The skin of the hind foot reaches only to the base of the claws. The males when grown have also a movable, sharp spur on the hind foot. The milk-glands are in the lower part of the body, but are not marked by any teats; the glands swell out on sucking, and the projection thus formed is seized by the broad, soft mouth of the young. It was formerly thought that the ornithorhynchus laid eggs; but it is now known that it brings its young alive into the world from a double uterus through the so-called urogenital canal. The animal chooses its abode in quiet places on rivers and ponds, where the large-leaved water-plants afford it sure concealment, and the steep, muddy banks allow it to dig deep holes, often fifty feet in length. It is extremely shy, cautious, and alert, and generally swims around under the water, only raising its head for breath, but seldom high enough to be shot at. The young, born about the beginning of December, are put by the mother in a nest which she has prepared at the end of the burrow, and has lined with dry grass. They may be caught by digging them out. They do very well in an aquarium, and make comical, playful pets. The grown animals sleep through most of the day rolled up into a ball, but are lively at night. When free, they root for worms in the mud, or catch insects and small animals. They have a peculiar, fishy smell, and are eaten by the natives; but this is no sign that they are good, for the natives have no taste. They belong to the lowest group of the mammalia, the Monotremata, which includes the two genera Ornithorhynchus and Echidna , both these genera exhibit an arrangement of the breast and shoulder-bones which is in a certain degree similar to that of the lizard and the extinct ichthyosaurus. In all the higher mammalia, the humerus is attached to the shoulder in a hollow of the scapula or shoulder-blade; in the ornithorhynchus, the hollow in which the ball of the humerus rests contains a bone connected with the shoulder-blade called the coracoid bone. The breast-bone in the mammalia consists of a broad
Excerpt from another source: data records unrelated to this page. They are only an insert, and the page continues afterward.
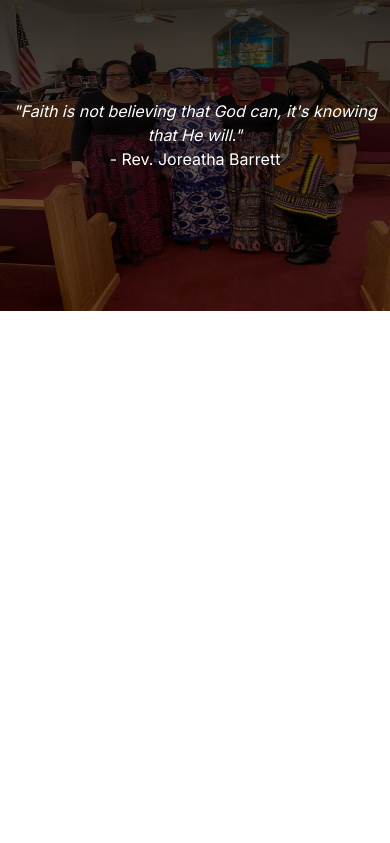
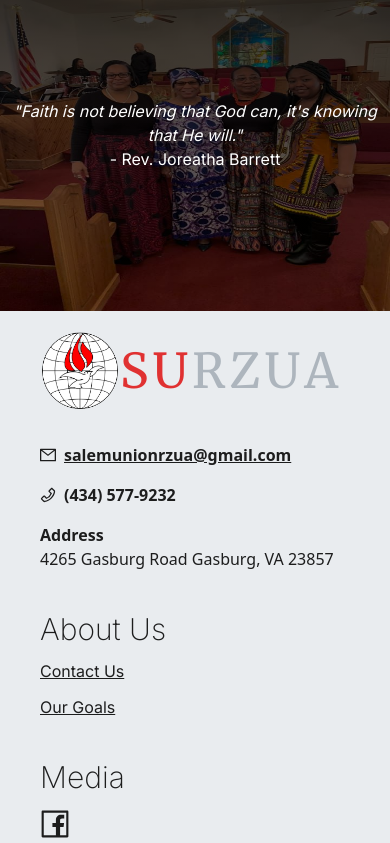
Before and after one commit to Shawnm4/salemunion, a React (Vite) app: page / in a window 390 px wide. Shown: the part 2378-3221 px from the top of the page. Before the commit the page ends 2689 px from the top, so only its background shows below. Built offline with nearby package versions, Linux system fonts and the light colour scheme; a web font is replaced by a local one.

Commit message:
Mobile home screen and footer updated

```diff
--- a/src/Layout/Pages/Footer.tsx
+++ b/src/Layout/Pages/Footer.tsx
@@ -1,7 +1,11 @@
 import { useNavigate } from "react-router-dom";
 import { EColors } from "../../util/enums/EColors";
 import { ERoute } from "../../routing/RouteEnums";
-import { PhoneOutlined, FacebookOutlined } from "@ant-design/icons";
+import {
+  PhoneOutlined,
+  FacebookOutlined,
+  MailOutlined,
+} from "@ant-design/icons";
 
 export default function Footer() {
   const navigate = useNavigate();
@@ -14,7 +18,87 @@ export default function Footer() {
   }
 
   return (
-    <footer className="h-9/12" style={{ backgroundColor: EColors.bggray }}>
+    <>
+      <footer className="pt-5" style={{ backgroundColor: EColors.bggray }}>
+        <div className="ml-10">
+          <div className="flex mb-8">
+            <img className="w-20" src="/salemlogo.png" alt="salemunionlogo" />
+            <div className="flex items-center">
+              <ul
+                style={{ fontFamily: "Merriweather" }}
+                className="flex gap-1 text-5xl "
+              >
+                <li style={{ color: EColors.primary }}>S</li>
+                <li style={{ color: EColors.primary }}>U</li>
+                <li style={{ color: EColors.gray }}>R</li>
+                <li style={{ color: EColors.gray }}>Z</li>
+                <li style={{ color: EColors.gray }}>U</li>
+                <li style={{ color: EColors.gray }}>A</li>
+              </ul>
+            </div>
+          </div>
+          <a className="flex gap-2" href="mailto:salemunionrzua@gmail.com ">
+            <MailOutlined />
+            <strong className=" cursor-pointer underline">
+              salemunionrzua@gmail.com
+            </strong>
+          </a>
+          <a className="flex gap-2 mt-4" href="tel:434-577-9232">
+            <PhoneOutlined />
+            <strong>(434) 577-9232 </strong>
+          </a>
+          <div className="">
+            <div className="mt-4">
+              <strong>Address</strong>
+              <div>
+                <a
+                  href="https://www.google.com/maps/place/Salem+Union+RZUA+Church/@36.5673515,-77.8984712,17z/data=!3m1!4b1!4m6!3m5!1s0x89ae0717302eee5b:0xc392a35b7c8e986a!8m2!3d36.5673472!4d-77.8958963!16s%2Fg%2F1tjwjmcd?entry=ttu"
+                  target="_blank"
+                  rel="noreferrer"
+                >
+                  4265 Gasburg Road Gasburg, VA 23857
+                </a>
+              </div>
+            </div>
+          </div>
+          <div style={{ fontFamily: "Inter" }}>
+            <div style={{ fontWeight: "200" }} className="text-3xl mt-10 mb-3">
+              About Us
+            </div>
+            <div
+              onClick={navigateToVisit}
+              className=" cursor-pointer underline mb-3"
+            >
+              Contact Us
+            </div>
+            <div
+              onClick={navigateToAboutUs}
+              className=" cursor-pointer underline"
+            >
+              Our Goals
+            </div>
+          </div>
+          <div style={{ fontFamily: "Inter" }}>
+            <div style={{ fontWeight: "200" }} className="text-3xl mt-10 mb-3">
+              Media
+            </div>
+            <div className="text-3xl ">
+              <a
+                href=" https://www.facebook.com/SalemUnionRZUA"
+                target="_blank"
+              >
+                <FacebookOutlined />
+              </a>
+            </div>
+          </div>
+        </div>
+      </footer>
+
+      {/*  */}
+      <footer
+        className="hidden h-9/12"
+        style={{ backgroundColor: EColors.bggray }}
+      >
         <main className="flex justify-center ">
           <div className="flex gap-96 mb-14">
             <section>
@@ -101,5 +185,6 @@ export default function Footer() {
           </div>
         </main>
       </footer>
+    </>
   );
 }
--- a/src/Layout/Pages/Home.tsx
+++ b/src/Layout/Pages/Home.tsx
@@ -166,6 +166,7 @@ export default function Home() {
           </div>
         </div>
       </div>
+      <Footer />
       {/* Desktop */}
       <div className=" hidden 2xl:inline-block ">
         <div style={{ height: "50rem" }}>
```
Lines whose indentation alone changed are shown as unchanged.
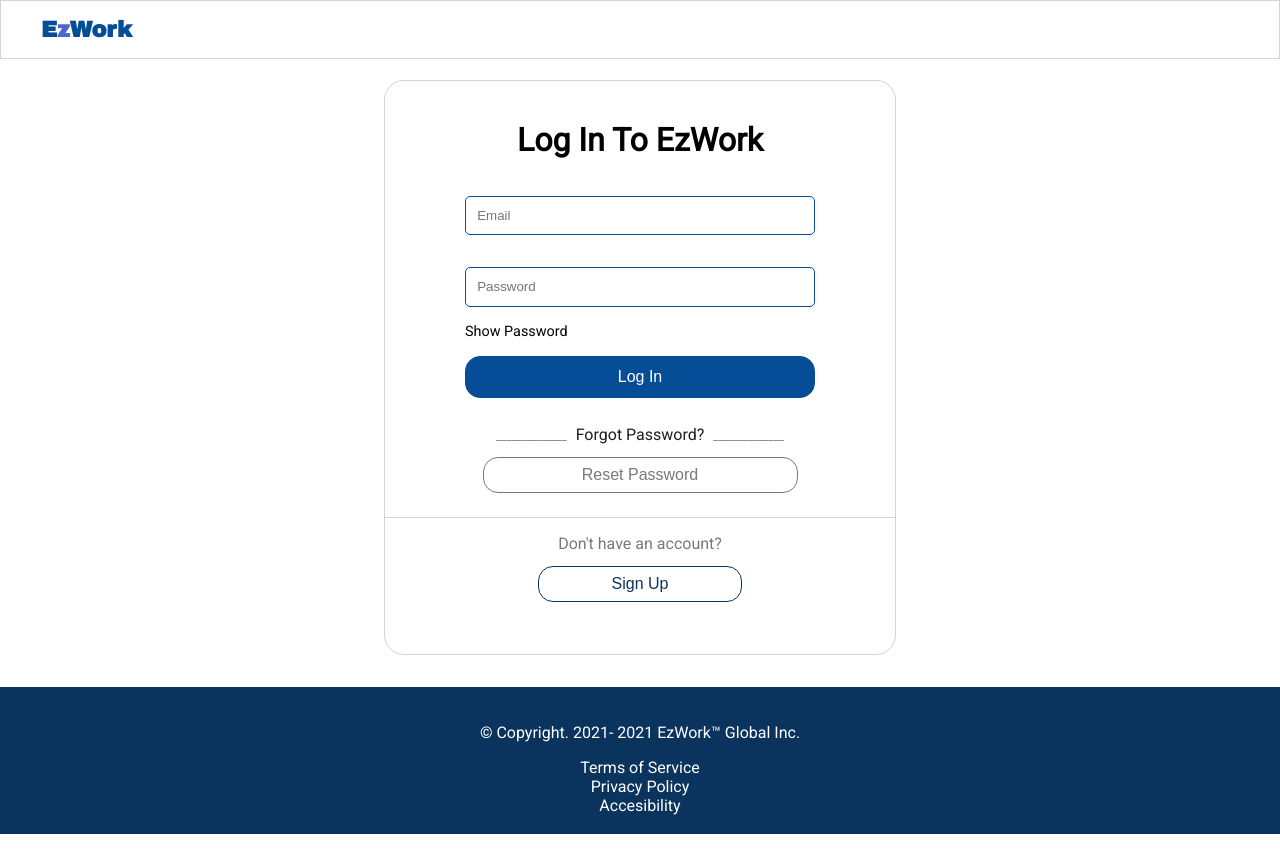
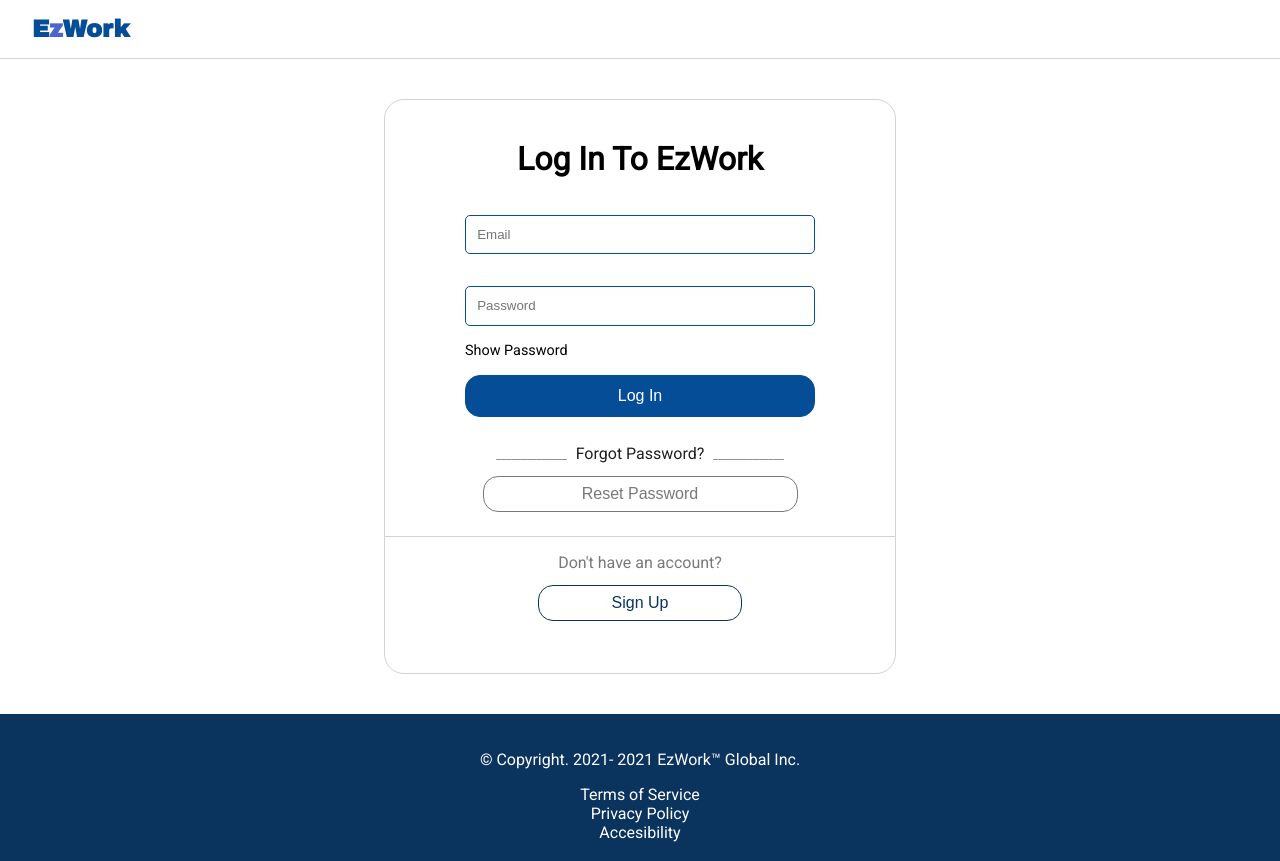
Before and after one commit to leobarrientos02/Project, a PHP site: page /login/index.html in a window 1280 px wide. Before the commit the page ends 834 px from the top, so only its background shows below. Run offline with PHP 8.4, Linux system fonts and the light colour scheme; some libraries are stand-ins or nearby versions.

Commit message:
some error fixing

```diff
--- a/Styles/_login.scss
+++ b/Styles/_login.scss
@@ -1,23 +1,29 @@
-header {
+.login-header {
   width: 100%;
-  border: solid lightgray 0.8px;
-  .header-container {
+  border-bottom: solid 0.7px lightgray;
+  padding: 1rem;
+  .login-header-container {
     border: none;
     width: 100%;
     display: flex;
     justify-content: flex-start;
     .logo {
+      margin-left: 1rem;
+      cursor: pointer;
       h3 {
-        font-size: 1.4rem;
+        font-family: "Archivo Black", sans-serif;
+        color: rgb(78, 101, 202);
+        font-size: 1.5rem;
       }
       span {
-        font-size: 1.4rem;
+        font-size: 1.5rem;
+        color: $lightColor;
       }
     }
   }
 }
 section {
-  margin: 5rem 0rem 2rem 0rem;
+  margin: 2.5rem 0rem;
   width: 100%;
   display: flex;
   align-items: center;
@@ -128,9 +134,9 @@ section {
     }
   }
 }
-footer {
+.login-footer {
   width: 100%;
-  .footer-container {
+  .login-footer-container {
     width: 100%;
     display: flex;
     flex-direction: column;
--- a/Styles/style.css
+++ b/Styles/style.css
@@ -3677,12 +3677,13 @@ header {
 }
 
 /*Login Page: index.html */
-header {
-  width: 100%;
-  border: solid lightgray 0.8px;
-}
-
-header .header-container {
+.login-header {
+  width: 100%;
+  border-bottom: solid 0.7px lightgray;
+  padding: 1rem;
+}
+
+.login-header .login-header-container {
   border: none;
   width: 100%;
   display: -webkit-box;
@@ -3693,16 +3694,24 @@ header .header-container {
           justify-content: flex-start;
 }
 
-header .header-container .logo h3 {
-  font-size: 1.4rem;
-}
-
-header .header-container .logo span {
-  font-size: 1.4rem;
+.login-header .login-header-container .logo {
+  margin-left: 1rem;
+  cursor: pointer;
+}
+
+.login-header .login-header-container .logo h3 {
+  font-family: "Archivo Black", sans-serif;
+  color: #4e65ca;
+  font-size: 1.5rem;
+}
+
+.login-header .login-header-container .logo span {
+  font-size: 1.5rem;
+  color: #054e97;
 }
 
 section {
-  margin: 5rem 0rem 2rem 0rem;
+  margin: 2.5rem 0rem;
   width: 100%;
   display: -webkit-box;
   display: -ms-flexbox;
@@ -3851,11 +3860,11 @@ section .container .register .register-container button:hover {
   background: whitesmoke;
 }
 
-footer {
-  width: 100%;
-}
-
-footer .footer-container {
+.login-footer {
+  width: 100%;
+}
+
+.login-footer .login-footer-container {
   width: 100%;
   display: -webkit-box;
   display: -ms-flexbox;
@@ -3871,17 +3880,17 @@ footer .footer-container {
   padding: 1.2rem;
 }
 
-footer .footer-container p {
+.login-footer .login-footer-container p {
   color: white;
   padding: 1rem 0rem;
 }
 
-footer .footer-container a {
+.login-footer .login-footer-container a {
   text-decoration: none;
   color: white;
 }
 
-footer .footer-container a:hover {
+.login-footer .login-footer-container a:hover {
   color: #3131c7;
 }
 /*# sourceMappingURL=style.css.map */
--- a/login/index.html
+++ b/login/index.html
@@ -19,13 +19,13 @@
         </head>
     </head>
 <body>
-    <header>
-        <div class="header-container">
+    <div class="login-header">
+        <div class="login-header-container">
             <div class="logo">
                 <a href="../index.html"><h3><span>E</span>z<span>Work</span></h3></a>
             </div>
         </div>
-    </header>
+    </div>
     <section>
         <div class="container">
             <div class="login-container">
@@ -49,9 +49,9 @@
             </div>
         </div>
     </section>
-    <footer>
-        <div class="footer-container">
-            <p id="copyright">
+    <div class="login-footer">
+        <div class="login-footer-container">
+            <p id="login-copyright">
                 &copy Copyright. 2021-
                 <script>document.write(new Date().getFullYear())</script>
                 EzWork&trade; Global Inc.
@@ -60,7 +60,7 @@
             <a href="/404Page/index.html">Privacy Policy</a>
             <a href="/404Page/index.html">Accesibility</a>
         </div>
-    </footer>
+    </div>
     <script src="/login/loginPage.js"></script>
 </body>
 </html>
```
Also changed, not shown: 1 other file.
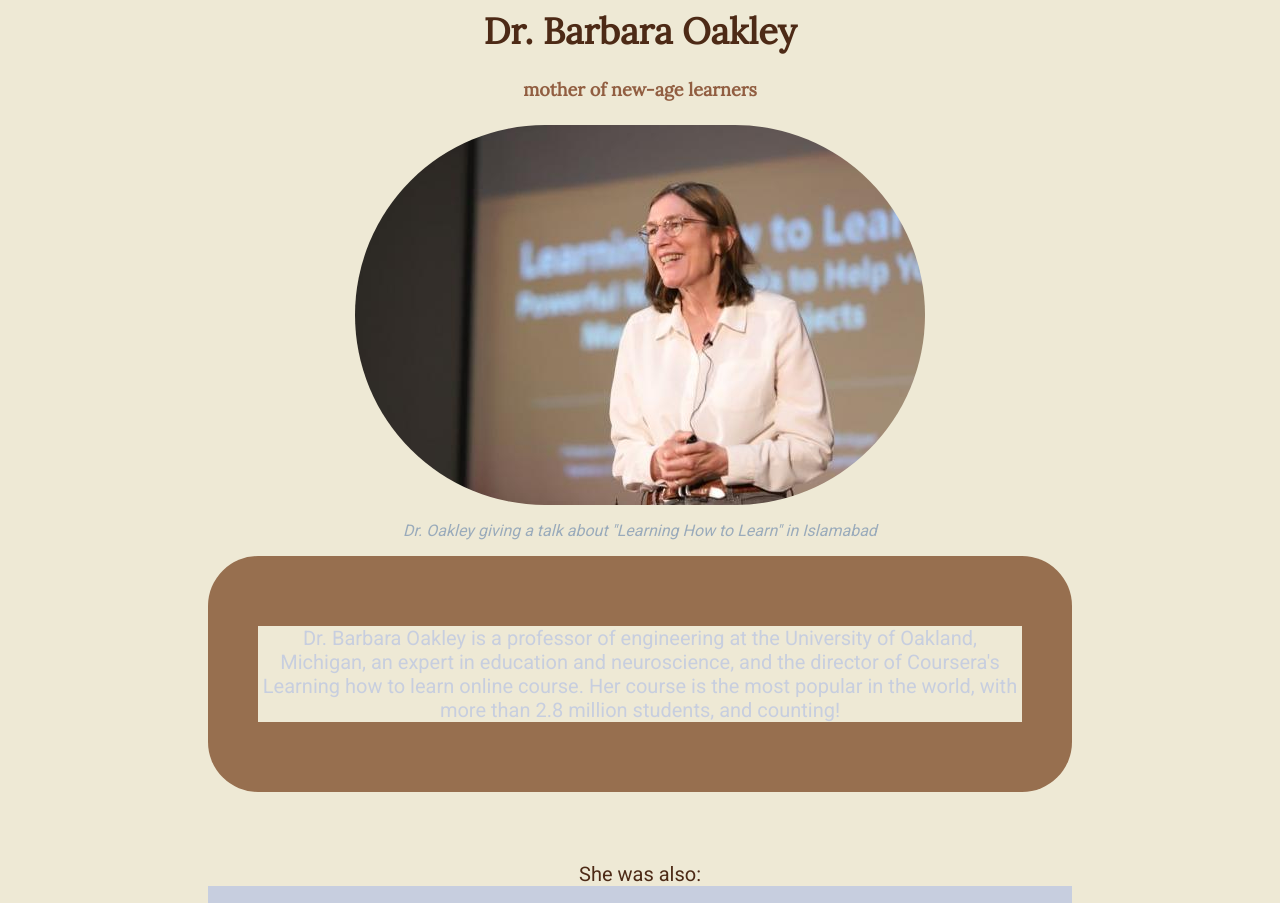
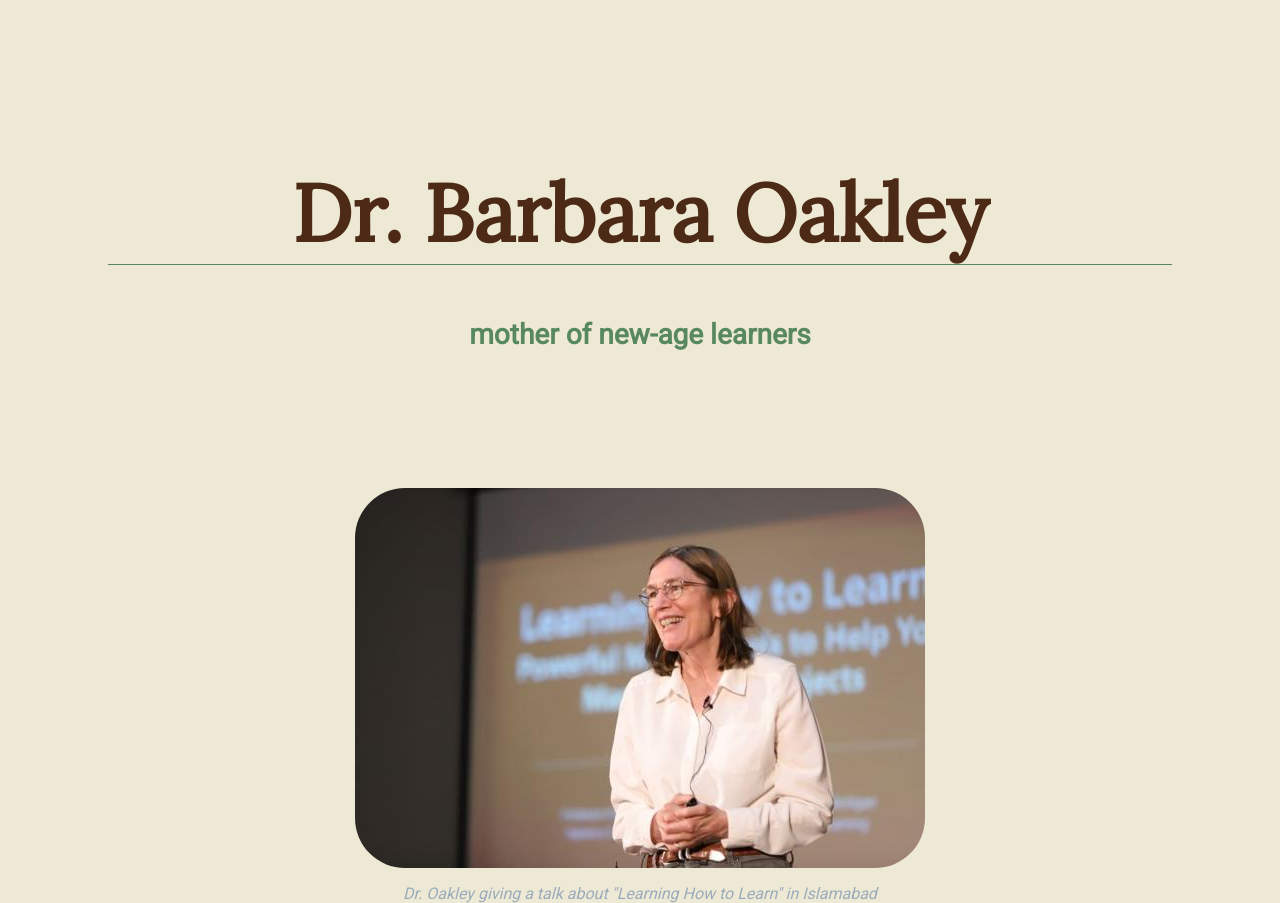
Before and after one commit to pmaycomia/my-tribute-page, a plain HTML site: page index.html in a window 1280 px wide. Shown: the top 903 px of the page. Drawn offline with Linux system fonts and the light colour scheme.

Commit message:
fix the padding and margins of the divs and images

```diff
--- a/index.html
+++ b/index.html
@@ -9,7 +9,7 @@
       <h4> mother of new-age learners </h4>
   </div>
 
-  <div class="img-brown">
+  <div class="img-brown-div">
     <img id="brownishbg" src="./images/droakley-content.jpg" alt="Dr. Barbara Oakley giving a talk about Learning How to Learn in Islamabad.">
     <p id="img-caption">
       <em>Dr. Oakley giving a talk about "Learning How to Learn" in Islamabad</em>
@@ -19,10 +19,15 @@
 
 
 
-  <div id="tribute-info">
-    <p>
-      Dr. Barbara Oakley is a professor of engineering at the University of Oakland, Michigan, an expert in education and neuroscience, and the director of Coursera's Learning how to learn online course. Her course is the most popular in the world, with more than 2.8 million students, and counting!
+  <div class="tribute-info">
+    <p id="trib-p">
+      Dr. Barbara Oakley is a <span class="bold">professor of engineering</span>  at the University of Oakland, Michigan, an <span class="bold">expert in education and neuroscience</span>, and the <span class="bold">director of Coursera's Learning how to learn</span>.
+      Her course is the most popular in the world, with more than 2.8 million students, and counting!
     </p>
+  </div>
+
+  <div class="img-teaching">
+    <img id="img-teaching" src="./images/Oakley-teaching.jpg" alt="Dr. Oakley teaching in Oakland University School of Engineering and Computer Science">
   </div>
 
 
@@ -41,9 +46,7 @@
       <li> She is also a mother of four.</li>
   </div>
 
-  <div class="img-teaching">
-    <img src="./images/Oakley-teaching.jpg" alt="Dr. Oakley teaching in Oakland University School of Engineering and Computer Science">
-  </div>
+
 
   <div class="list2">
     <p> and now she is</p>
--- a/style.css
+++ b/style.css
@@ -1,5 +1,6 @@
 *{
     background-color: #eee9d5;
+    box-sizing: border-box;
 }
 
 body {
@@ -8,27 +9,30 @@ body {
 }
 
 .header {
+  padding: 100px;
+}
+
+h1 {
+  color: #4d2a16;
+  font-family: 'Lora', serif;
+  font-size: 5rem;
+  border-bottom: solid 1px rgb(88, 136, 96);
 
 }
 
-.header, h1 {
-  color: #4d2a16;
-  font-family: 'Lora', serif;
-
+h4 {
+  color:  rgb(88, 136, 96);
+  font-size: 28px;
 
 }
-
-.header, h4 {
-  color: #915e41;
-  font-size: 18px;
-
-}
-.img-brown{
+.img-brown-div {
 
 }
 
 #brownishbg {
-  border-radius: 550px;
+  border-radius: 50px;
+  max-width: 100%;
+  max-height: 100%;
 }
 
 
@@ -37,6 +41,37 @@ body {
   color:#9aabbb
 }
 
+
+
+.tribute-info {
+  font-size: 2rem;
+  padding: 150px;
+  width: ;
+
+}
+
+#trib-p {
+  background-color: rgba(199, 97, 29, 0.596);
+  color: wheat;
+  padding: 50px;
+  margin: 50px;
+  width: auto;
+  border-radius: 5px;
+}
+
+.bold {
+  background-color: transparent;
+  color: rgb(254, 255, 254);
+  font-family: 'Lora', serif;
+}
+
+#img-teaching {
+  filter: grayscale(100%);
+  border-radius: 50px;
+  max-width: 100%;
+  max-height: 100%;
+  padding: 150px;
+}
 
 
 
```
Fig. 4.—The shoulder-and breast-hones and ribs of the Echidna, a, T-shaped intermediate bone; b, manubrium; c, the sword-shaped end of the breast-bone; d, cartilaginous ribs; e, key-bone; f, the coracoid; g, the epicoracoid bone.
bone placed in front in quadrupeds, above the others in man, called the manubrium, and several smaller bones, which reach down to the belly, and have ribs on both sides; while in the other mammalia the manubrium is in contact with the neck-bone, in the ornithorhynchus the two coracoid bones are in contact with the manubrium. Some other bones are found on the breast and neck which are wanting in the other mammalia: first, a T-shaped bone which joins the breast-bone from below, and the cross of which bears at each end a neck-bone that reaches to the shoulder-blade; also, on each side in front of the coracoid bone, a so-called epicoracoid bone reaching to the neck. Some of these bones are found occasionally in birds, reptiles, and amphibia. We meet a few other marks of the reptiles in the ornithorhynchus: for example, some ribs are partly or wholly separated from the spine; the hollow called the acetabulum, in which the thigh-bone is attached to the pelvis, is not perfect; the ear is formed very simply, the auditory canal not being wound spirally, and the outer ear being wanting.